Spengler makes the Pope out to be almost an underground figure:
For the pope to refute the fundamental premise of US policy is news of inestimable strategic importance, yet a Google News scan reveals that not a single media outlet has taken notice of what Fessio told interviewer Hugh Hewitt last week. No matter: still and small as Benedict's voice might be, it carries further than earthquake and whirlwind.
While adding some valuable context to our understanding of the Pope's reported remarks - explaining the centrality of the question of revelation to Benedict's theology and anthropology - Spengler makes a fascinating observation on Benedict's article in the most recent edition of First Things (presently by subscription only):
Benedict makes the remarkable (for a pope) statement that the US model is what the early church really had in mind.

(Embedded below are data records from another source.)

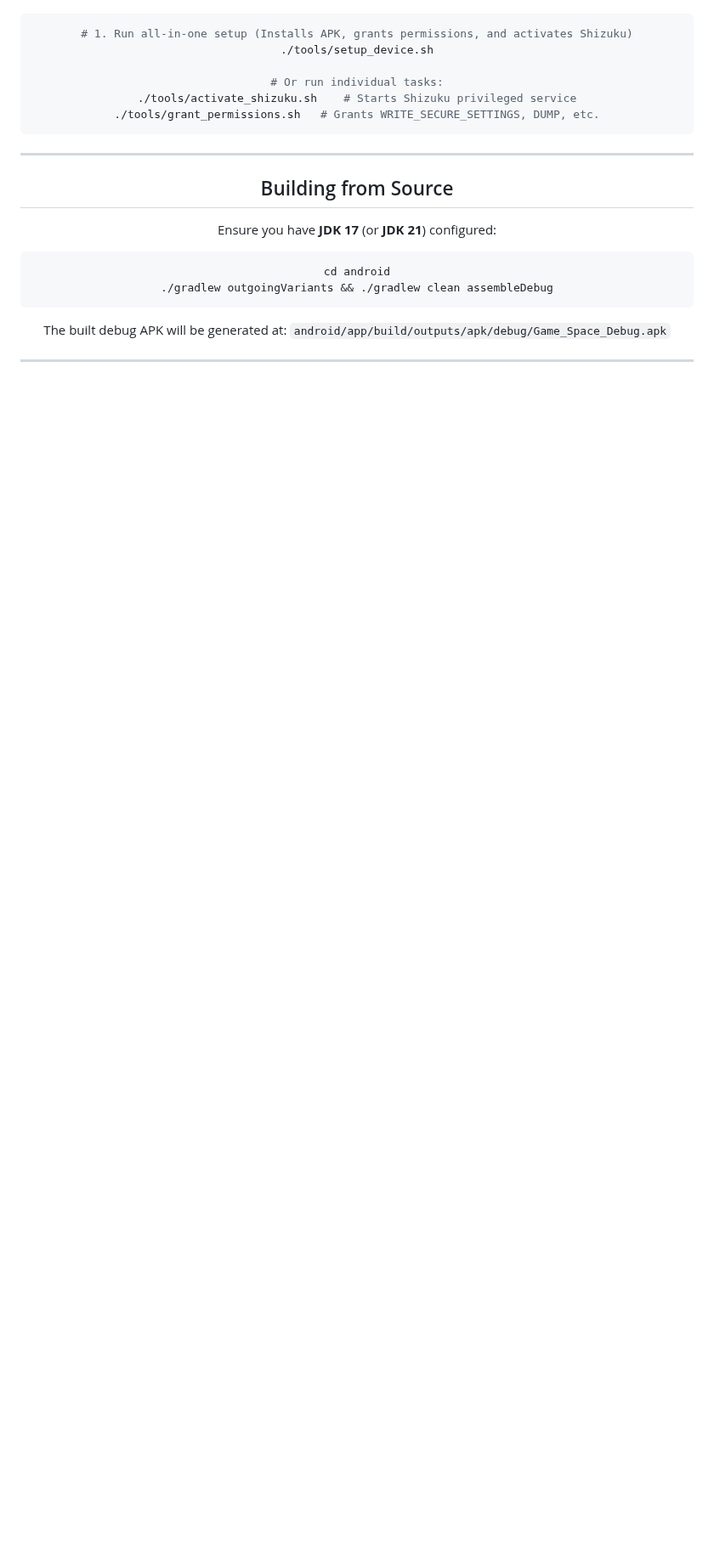
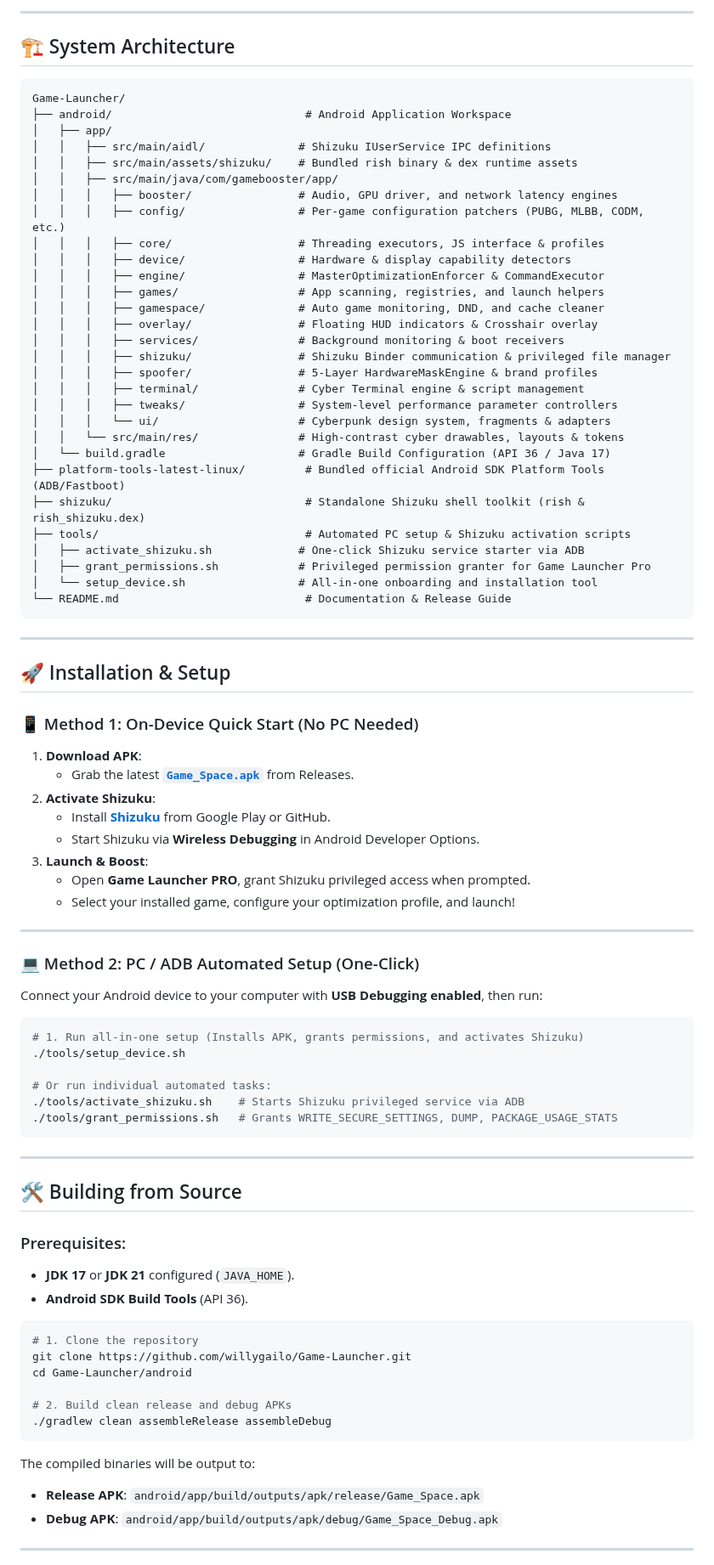
Before and after one commit to willygailo/Game-Launcher, a Markdown page: README.md, the part around one of its changes. Shown at 85% size. Rendered like a GitHub page; blank space fills up the shorter version.

````diff
--- a/README.md
+++ b/README.md
@@ -86,26 +92,89 @@ Connect your device to your PC via USB with USB Debugging enabled, then run:
+---
+
+## 🏗️ System Architecture
+
+```
+Game-Launcher/
+├── android/                             # Android Application Workspace
+│   ├── app/
+│   │   ├── src/main/aidl/              # Shizuku IUserService IPC definitions
+│   │   ├── src/main/assets/shizuku/    # Bundled rish binary & dex runtime assets
+│   │   ├── src/main/java/com/gamebooster/app/
+│   │   │   ├── booster/                # Audio, GPU driver, and network latency engines
+│   │   │   ├── config/                 # Per-game configuration patchers (PUBG, MLBB, CODM, etc.)
+│   │   │   ├── core/                   # Threading executors, JS interface & profiles
+│   │   │   ├── device/                 # Hardware & display capability detectors
+│   │   │   ├── engine/                 # MasterOptimizationEnforcer & CommandExecutor
+│   │   │   ├── games/                  # App scanning, registries, and launch helpers
+│   │   │   ├── gamespace/              # Auto game monitoring, DND, and cache cleaner
+│   │   │   ├── overlay/                # Floating HUD indicators & Crosshair overlay
+│   │   │   ├── services/               # Background monitoring & boot receivers
+│   │   │   ├── shizuku/                # Shizuku Binder communication & privileged file manager
+│   │   │   ├── spoofer/                # 5-Layer HardwareMaskEngine & brand profiles
+│   │   │   ├── terminal/               # Cyber Terminal engine & script management
+│   │   │   ├── tweaks/                 # System-level performance parameter controllers
+│   │   │   └── ui/                     # Cyberpunk design system, fragments & adapters
+│   │   └── src/main/res/               # High-contrast cyber drawables, layouts & tokens
+│   └── build.gradle                    # Gradle Build Configuration (API 36 / Java 17)
+├── platform-tools-latest-linux/         # Bundled official Android SDK Platform Tools (ADB/Fastboot)
+├── shizuku/                             # Standalone Shizuku shell toolkit (rish & rish_shizuku.dex)
+├── tools/                               # Automated PC setup & Shizuku activation scripts
+│   ├── activate_shizuku.sh             # One-click Shizuku service starter via ADB
+│   ├── grant_permissions.sh            # Privileged permission granter for Game Launcher Pro
+│   └── setup_device.sh                 # All-in-one onboarding and installation tool
+└── README.md                            # Documentation & Release Guide
+```
+
+---
+
+## 🚀 Installation & Setup
+
+### 📱 Method 1: On-Device Quick Start (No PC Needed)
+
+1. **Download APK**:
+   * Grab the latest [**`Game_Space.apk`**](https://github.com/willygailo/Game-Launcher/releases/latest) from Releases.
+2. **Activate Shizuku**:
+   * Install [**Shizuku**](https://shizuku.rikka.app/) from Google Play or GitHub.
+   * Start Shizuku via **Wireless Debugging** in Android Developer Options.
+3. **Launch & Boost**:
+   * Open **Game Launcher PRO**, grant Shizuku privileged access when prompted.
+   * Select your installed game, configure your optimization profile, and launch!
+
+---
+
+### 💻 Method 2: PC / ADB Automated Setup (One-Click)
+
+Connect your Android device to your computer with **USB Debugging enabled**, then run:
 
 ```bash
 # 1. Run all-in-one setup (Installs APK, grants permissions, and activates Shizuku)
 ./tools/setup_device.sh
 
-# Or run individual tasks:
-./tools/activate_shizuku.sh    # Starts Shizuku privileged service
-./tools/grant_permissions.sh   # Grants WRITE_SECURE_SETTINGS, DUMP, etc.
+# Or run individual automated tasks:
+./tools/activate_shizuku.sh    # Starts Shizuku privileged service via ADB
+./tools/grant_permissions.sh   # Grants WRITE_SECURE_SETTINGS, DUMP, PACKAGE_USAGE_STATS
 ```
 
 ---
 
-## Building from Source
+## 🛠️ Building from Source
 
-Ensure you have **JDK 17** (or **JDK 21**) configured:
+### Prerequisites:
+- **JDK 17** or **JDK 21** configured (`JAVA_HOME`).
+- **Android SDK Build Tools** (API 36).
 
 ```bash
-cd android
-./gradlew outgoingVariants && ./gradlew clean assembleDebug
+# 1. Clone the repository
+git clone https://github.com/willygailo/Game-Launcher.git
+cd Game-Launcher/android
+
+# 2. Build clean release and debug APKs
+./gradlew clean assembleRelease assembleDebug
 ```
 
-The built debug APK will be generated at:
-`android/app/build/outputs/apk/debug/Game_Space_Debug.apk`
+The compiled binaries will be output to:
+- **Release APK**: `android/app/build/outputs/apk/release/Game_Space.apk`
+- **Debug APK**: `android/app/build/outputs/apk/debug/Game_Space_Debug.apk`
 
 ---
 
````
Also changed, not shown: other parts of README.md (+93 -70 lines).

He proceeds from the famous argument of Pope Gelasius I (492-496) that "because of human weakness (pride!), they have separated the two offices" of king and priest. Neither the state church model of Northern Europe nor the secular model of France, Italy and Spain has sufficed, Benedict observes. But he continues:Situated between the two [failed] models is the model of the United States of America. Formed on the basis of free churches, it adopts a separation between church and state. Above and beyond the single denominations, it is characterized by a Protestant Christian consensus that is not defined in denominational terms but rather in association with its sense of a special religious mission toward the rest of the world. The religious sphere thus acquires a significant weight in public affairs and emerges as a pre-political and supra-political force with the potential to have a decisive impact on political life.It is useless to bemoan the fact that Americans do not understand what they are until a European comes along and explains it to them; that has been true since Alexis de Tocqueville. It is most promising that a European, indeed one who speaks with the authority of the throne of St Peter, has explained the difference between the Christian foundation of the US political system and theocratic Islam - even if the explanation came in the form of a stage whisper. I expect this to have profound consequences.
It would seem that Benedict has come to the same conclusion as at least one of our readers, Pastorius, who noted here that if Europe is to survive as an engine of western culture, it must become more like America. For Benedict, this means Europe must rediscover the prepolitical (revealed and sacred) truths which make politics, i.e. contest of a shared human scene, possible. I wonder also what YARGB readers will make of Spengler's suggestion that America still has much to learn from Europe, or at least from certain Europeans.